Radiation has been part of our natural environment since the Earth was formed. The planet receives cosmic radiation from outer space, and radioactive materials naturally present in the soil, rocks, air and seawater also emit this type of energy. From the very beginnings of human civilization, radiation has been part of everyday life.

The amount of radiation exposure given off in the normal operation of a nuclear power plant is very small. For example, the exposure from a coast-to-coast airplane trip is approximately 5 millirem, while the exposure living within 1 mile of a nuclear power plant is approximately 0.6 millirem per year.

Some familiar sources of radiation are shown in the following table. Although radiation is invisible, it can be measured. Radiation is measured in units called rems and millirems. The rem is a unit of measure that takes into account the effect different types of radiation have on the body. A millirem is 1/1000th of a rem.

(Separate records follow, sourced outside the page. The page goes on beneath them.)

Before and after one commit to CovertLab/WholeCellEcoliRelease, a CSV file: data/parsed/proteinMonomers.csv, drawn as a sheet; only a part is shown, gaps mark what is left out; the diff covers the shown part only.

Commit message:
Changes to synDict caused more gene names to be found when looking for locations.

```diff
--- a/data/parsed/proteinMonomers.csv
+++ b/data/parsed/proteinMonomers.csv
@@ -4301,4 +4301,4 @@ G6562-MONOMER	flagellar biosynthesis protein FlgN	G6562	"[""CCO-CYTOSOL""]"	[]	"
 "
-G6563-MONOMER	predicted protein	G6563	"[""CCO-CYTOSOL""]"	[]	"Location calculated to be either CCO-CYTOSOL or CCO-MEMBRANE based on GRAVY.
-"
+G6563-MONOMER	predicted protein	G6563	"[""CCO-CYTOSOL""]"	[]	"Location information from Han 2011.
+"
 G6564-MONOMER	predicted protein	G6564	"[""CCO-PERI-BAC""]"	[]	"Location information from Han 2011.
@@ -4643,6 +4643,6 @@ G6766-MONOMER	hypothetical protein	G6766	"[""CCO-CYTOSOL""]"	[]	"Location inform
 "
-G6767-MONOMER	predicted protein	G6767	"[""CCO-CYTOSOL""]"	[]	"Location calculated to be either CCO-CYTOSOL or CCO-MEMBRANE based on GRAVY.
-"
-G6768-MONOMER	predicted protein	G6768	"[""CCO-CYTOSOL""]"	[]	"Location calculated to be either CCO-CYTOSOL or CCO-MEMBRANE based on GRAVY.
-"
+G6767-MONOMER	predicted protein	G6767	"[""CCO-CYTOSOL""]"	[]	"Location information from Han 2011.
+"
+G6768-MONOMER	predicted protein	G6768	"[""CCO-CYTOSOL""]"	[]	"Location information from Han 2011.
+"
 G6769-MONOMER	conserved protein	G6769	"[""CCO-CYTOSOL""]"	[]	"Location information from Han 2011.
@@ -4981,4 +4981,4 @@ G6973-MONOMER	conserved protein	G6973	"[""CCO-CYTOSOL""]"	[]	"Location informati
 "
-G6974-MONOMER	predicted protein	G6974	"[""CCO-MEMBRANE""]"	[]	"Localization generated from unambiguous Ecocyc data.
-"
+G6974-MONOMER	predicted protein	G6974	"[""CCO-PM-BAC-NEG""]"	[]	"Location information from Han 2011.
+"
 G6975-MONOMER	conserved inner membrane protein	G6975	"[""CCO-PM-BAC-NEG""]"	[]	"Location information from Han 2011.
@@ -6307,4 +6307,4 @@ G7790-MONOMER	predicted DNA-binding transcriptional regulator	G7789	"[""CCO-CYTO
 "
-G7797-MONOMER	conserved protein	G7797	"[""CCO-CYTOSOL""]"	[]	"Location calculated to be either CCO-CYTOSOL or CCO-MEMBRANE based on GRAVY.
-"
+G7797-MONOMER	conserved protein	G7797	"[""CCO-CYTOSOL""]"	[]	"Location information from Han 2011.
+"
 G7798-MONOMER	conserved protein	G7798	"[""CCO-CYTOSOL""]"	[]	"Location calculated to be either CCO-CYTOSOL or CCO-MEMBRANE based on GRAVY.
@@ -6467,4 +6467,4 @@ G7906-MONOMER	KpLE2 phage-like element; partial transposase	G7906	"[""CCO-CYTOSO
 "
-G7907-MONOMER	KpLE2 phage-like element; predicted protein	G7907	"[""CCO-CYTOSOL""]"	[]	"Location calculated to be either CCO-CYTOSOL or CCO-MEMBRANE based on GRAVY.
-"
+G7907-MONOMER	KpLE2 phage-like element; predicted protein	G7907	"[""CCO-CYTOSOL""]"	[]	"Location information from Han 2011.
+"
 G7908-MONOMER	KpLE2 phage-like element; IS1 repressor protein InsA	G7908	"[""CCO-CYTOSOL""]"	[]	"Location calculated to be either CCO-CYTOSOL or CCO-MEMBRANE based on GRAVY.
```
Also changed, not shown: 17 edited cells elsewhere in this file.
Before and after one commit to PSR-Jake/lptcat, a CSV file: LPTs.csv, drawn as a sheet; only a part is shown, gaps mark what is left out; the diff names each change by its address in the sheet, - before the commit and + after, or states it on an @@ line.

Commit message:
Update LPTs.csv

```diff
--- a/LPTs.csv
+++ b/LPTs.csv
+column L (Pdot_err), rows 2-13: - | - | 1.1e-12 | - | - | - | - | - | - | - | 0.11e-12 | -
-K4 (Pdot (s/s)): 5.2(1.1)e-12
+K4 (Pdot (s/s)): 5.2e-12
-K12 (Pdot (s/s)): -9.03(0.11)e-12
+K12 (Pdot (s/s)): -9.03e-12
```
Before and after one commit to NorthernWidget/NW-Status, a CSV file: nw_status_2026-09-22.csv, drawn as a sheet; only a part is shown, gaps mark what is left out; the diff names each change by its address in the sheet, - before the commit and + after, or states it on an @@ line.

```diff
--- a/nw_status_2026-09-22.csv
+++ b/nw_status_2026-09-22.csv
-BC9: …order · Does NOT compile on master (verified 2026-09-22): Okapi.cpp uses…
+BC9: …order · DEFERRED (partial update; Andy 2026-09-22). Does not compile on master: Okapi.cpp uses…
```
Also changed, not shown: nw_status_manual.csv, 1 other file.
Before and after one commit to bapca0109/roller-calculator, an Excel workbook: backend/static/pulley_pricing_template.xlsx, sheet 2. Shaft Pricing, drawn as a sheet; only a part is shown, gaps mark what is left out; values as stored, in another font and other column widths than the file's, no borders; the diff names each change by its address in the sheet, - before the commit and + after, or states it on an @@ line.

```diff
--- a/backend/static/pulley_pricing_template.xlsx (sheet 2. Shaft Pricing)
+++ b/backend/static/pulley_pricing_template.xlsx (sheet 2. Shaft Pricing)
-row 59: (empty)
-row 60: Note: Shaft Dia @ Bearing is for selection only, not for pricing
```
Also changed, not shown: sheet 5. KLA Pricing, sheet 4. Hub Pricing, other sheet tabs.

NOTE: International information sources may reference exposure in SI units of Sieverts or millisieverts. For ease of US to SI unit correlation, 1 millisievert = 100 millirem.
Amounts of Radiation from Common Sources Millirems

Average annual radiation exposure from all sources


Natural background radiation


Medical procedures


Consumer products (air travel, smoking, building materials, etc.)


Remainder (including living near a nuclear power station)

Less than 1